For the word "rounded", report how many lines of the records below contain it, and nothing more.

Web interface edit records
%%
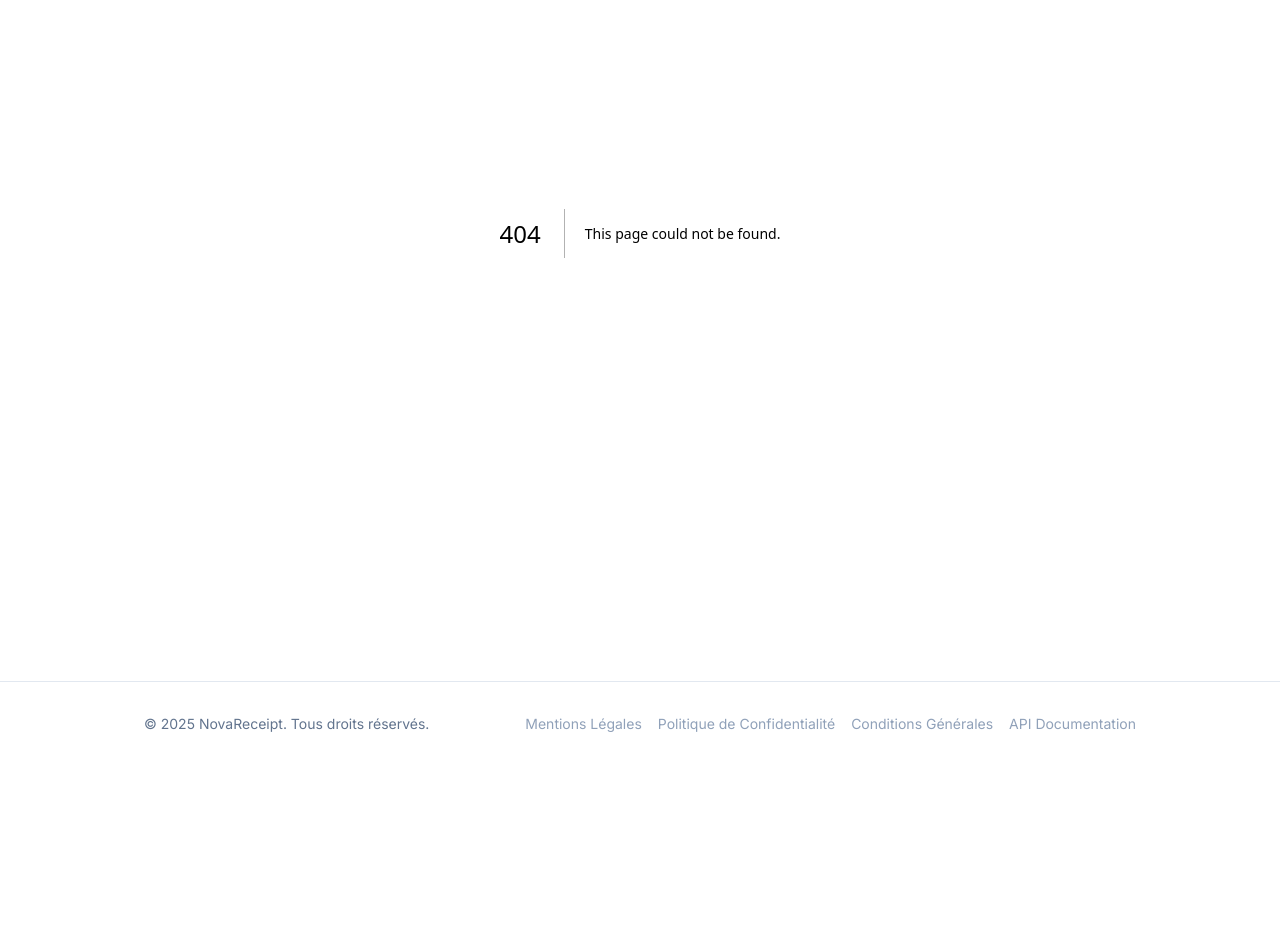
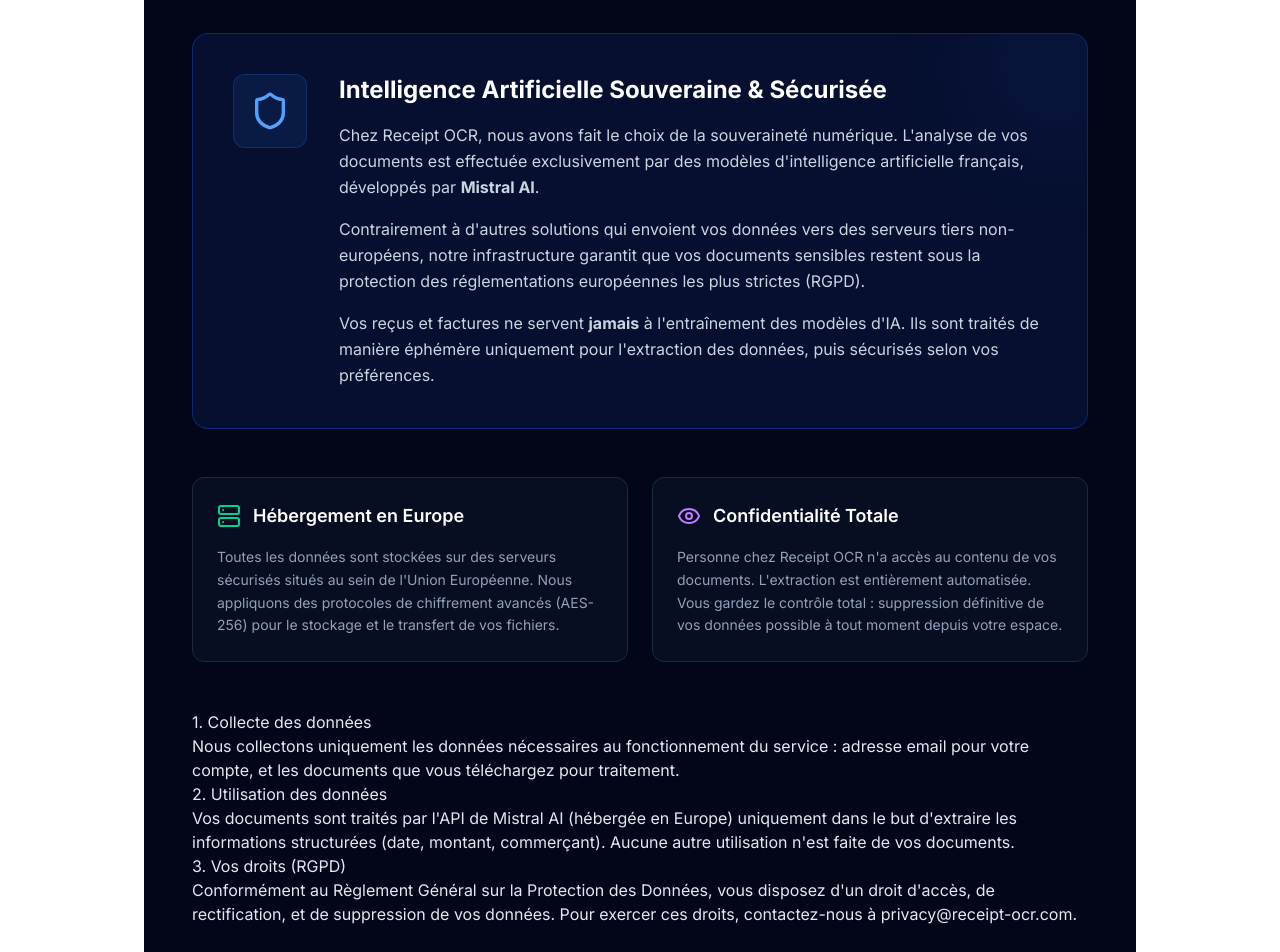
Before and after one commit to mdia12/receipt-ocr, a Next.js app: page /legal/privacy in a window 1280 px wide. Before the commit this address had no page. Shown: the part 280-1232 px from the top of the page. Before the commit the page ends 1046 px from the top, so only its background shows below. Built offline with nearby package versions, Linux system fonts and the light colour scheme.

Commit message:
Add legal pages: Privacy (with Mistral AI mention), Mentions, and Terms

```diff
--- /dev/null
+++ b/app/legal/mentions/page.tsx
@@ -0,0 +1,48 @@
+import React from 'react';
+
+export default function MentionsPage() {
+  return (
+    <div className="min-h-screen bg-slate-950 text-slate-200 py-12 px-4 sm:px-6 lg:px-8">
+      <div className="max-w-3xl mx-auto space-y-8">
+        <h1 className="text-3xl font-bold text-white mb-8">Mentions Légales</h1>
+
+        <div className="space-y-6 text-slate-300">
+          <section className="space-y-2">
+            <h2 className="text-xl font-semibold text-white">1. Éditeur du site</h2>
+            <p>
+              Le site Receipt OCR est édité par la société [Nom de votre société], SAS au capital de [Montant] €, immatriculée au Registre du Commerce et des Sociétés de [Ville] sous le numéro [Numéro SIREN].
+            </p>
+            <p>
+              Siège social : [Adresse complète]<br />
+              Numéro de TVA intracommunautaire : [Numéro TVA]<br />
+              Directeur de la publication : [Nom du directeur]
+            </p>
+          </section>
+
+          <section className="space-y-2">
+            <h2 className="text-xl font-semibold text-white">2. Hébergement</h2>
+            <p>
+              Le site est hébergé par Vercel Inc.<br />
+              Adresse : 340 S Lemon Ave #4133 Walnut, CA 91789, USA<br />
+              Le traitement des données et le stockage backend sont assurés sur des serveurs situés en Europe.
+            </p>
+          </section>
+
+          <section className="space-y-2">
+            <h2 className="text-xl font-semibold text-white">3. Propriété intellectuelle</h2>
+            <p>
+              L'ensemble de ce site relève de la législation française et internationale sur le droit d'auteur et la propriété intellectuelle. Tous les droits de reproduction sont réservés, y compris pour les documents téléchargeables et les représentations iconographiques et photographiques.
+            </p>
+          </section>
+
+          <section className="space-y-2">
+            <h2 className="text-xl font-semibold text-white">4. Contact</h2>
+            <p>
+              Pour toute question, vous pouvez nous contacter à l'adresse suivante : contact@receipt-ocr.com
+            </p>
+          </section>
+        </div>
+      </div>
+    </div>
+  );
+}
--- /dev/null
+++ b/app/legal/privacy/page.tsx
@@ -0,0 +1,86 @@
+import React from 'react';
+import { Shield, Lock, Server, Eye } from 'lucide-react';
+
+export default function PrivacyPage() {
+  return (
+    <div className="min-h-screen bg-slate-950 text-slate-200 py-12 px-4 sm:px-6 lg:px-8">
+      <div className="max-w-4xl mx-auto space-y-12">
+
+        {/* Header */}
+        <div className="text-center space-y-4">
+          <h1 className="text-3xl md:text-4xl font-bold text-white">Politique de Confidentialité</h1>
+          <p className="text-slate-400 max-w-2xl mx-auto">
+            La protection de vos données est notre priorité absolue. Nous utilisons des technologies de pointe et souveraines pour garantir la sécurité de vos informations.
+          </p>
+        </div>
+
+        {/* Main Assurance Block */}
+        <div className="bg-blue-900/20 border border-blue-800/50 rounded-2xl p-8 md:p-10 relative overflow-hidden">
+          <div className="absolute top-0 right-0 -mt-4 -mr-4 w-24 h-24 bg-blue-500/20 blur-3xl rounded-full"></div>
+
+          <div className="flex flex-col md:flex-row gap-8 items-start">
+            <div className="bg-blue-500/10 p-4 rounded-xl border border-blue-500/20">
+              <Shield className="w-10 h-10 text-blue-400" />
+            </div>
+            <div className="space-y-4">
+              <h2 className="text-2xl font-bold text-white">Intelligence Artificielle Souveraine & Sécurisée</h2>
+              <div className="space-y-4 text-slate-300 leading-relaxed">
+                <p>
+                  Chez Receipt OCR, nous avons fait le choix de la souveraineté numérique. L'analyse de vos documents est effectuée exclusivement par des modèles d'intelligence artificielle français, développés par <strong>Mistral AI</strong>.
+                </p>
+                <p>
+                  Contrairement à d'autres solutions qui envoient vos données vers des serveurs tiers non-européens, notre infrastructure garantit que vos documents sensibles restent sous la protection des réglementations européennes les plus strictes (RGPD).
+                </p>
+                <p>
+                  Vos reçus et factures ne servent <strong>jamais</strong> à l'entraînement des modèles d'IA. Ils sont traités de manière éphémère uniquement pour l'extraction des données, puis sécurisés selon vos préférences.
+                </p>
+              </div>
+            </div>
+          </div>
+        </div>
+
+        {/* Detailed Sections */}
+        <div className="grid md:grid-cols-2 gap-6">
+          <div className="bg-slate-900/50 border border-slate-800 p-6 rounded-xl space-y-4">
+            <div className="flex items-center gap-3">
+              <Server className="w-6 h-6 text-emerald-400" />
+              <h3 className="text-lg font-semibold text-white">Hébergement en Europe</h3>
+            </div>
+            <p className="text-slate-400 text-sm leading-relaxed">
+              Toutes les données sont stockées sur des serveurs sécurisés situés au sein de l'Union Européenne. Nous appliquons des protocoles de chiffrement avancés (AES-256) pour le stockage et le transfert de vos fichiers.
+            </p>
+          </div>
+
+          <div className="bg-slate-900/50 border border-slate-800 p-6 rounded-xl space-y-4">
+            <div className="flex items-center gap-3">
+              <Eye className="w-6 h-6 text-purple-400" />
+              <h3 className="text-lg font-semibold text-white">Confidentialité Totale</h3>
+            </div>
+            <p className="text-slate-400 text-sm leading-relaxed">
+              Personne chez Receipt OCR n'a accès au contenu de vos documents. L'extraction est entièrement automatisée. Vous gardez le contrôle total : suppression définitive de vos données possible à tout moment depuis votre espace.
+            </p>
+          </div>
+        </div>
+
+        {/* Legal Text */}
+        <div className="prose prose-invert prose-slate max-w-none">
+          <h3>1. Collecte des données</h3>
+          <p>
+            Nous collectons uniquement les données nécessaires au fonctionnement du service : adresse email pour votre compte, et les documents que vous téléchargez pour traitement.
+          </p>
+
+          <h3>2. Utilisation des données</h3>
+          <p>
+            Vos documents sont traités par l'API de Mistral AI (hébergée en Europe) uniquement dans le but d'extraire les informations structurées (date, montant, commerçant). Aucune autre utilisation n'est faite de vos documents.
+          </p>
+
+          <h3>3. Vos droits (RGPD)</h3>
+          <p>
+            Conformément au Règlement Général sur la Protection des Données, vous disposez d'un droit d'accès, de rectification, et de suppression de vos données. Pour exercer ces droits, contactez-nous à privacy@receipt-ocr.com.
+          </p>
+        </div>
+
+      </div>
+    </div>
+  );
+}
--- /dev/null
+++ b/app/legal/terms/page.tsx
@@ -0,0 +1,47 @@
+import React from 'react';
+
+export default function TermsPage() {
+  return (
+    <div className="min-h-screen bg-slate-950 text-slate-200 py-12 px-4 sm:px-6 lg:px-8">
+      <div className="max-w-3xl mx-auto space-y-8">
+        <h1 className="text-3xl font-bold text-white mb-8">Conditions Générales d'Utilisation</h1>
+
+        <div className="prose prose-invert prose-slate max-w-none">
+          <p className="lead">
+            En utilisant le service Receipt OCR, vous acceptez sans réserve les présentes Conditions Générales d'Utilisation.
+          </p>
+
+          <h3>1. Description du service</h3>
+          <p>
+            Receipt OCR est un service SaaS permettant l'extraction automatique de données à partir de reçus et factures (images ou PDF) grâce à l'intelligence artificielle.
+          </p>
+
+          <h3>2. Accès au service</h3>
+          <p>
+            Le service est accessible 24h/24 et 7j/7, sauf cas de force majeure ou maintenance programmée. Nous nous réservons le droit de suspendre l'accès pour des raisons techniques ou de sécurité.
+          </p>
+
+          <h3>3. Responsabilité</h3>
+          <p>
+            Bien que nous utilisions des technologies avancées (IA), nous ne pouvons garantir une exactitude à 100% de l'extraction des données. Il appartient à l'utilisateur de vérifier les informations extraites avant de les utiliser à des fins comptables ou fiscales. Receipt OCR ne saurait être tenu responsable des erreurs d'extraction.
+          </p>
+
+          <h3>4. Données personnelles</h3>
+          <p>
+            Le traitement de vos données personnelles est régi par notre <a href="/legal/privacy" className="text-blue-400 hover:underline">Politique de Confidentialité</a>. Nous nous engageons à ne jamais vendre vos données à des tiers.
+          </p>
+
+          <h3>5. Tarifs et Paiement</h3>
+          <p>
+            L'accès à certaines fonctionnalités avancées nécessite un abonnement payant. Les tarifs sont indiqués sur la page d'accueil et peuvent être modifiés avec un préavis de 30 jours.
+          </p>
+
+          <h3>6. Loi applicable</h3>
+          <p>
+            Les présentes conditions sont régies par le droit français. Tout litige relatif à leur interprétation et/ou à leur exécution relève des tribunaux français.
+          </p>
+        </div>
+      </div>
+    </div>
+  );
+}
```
%%
> **Response to the task**
5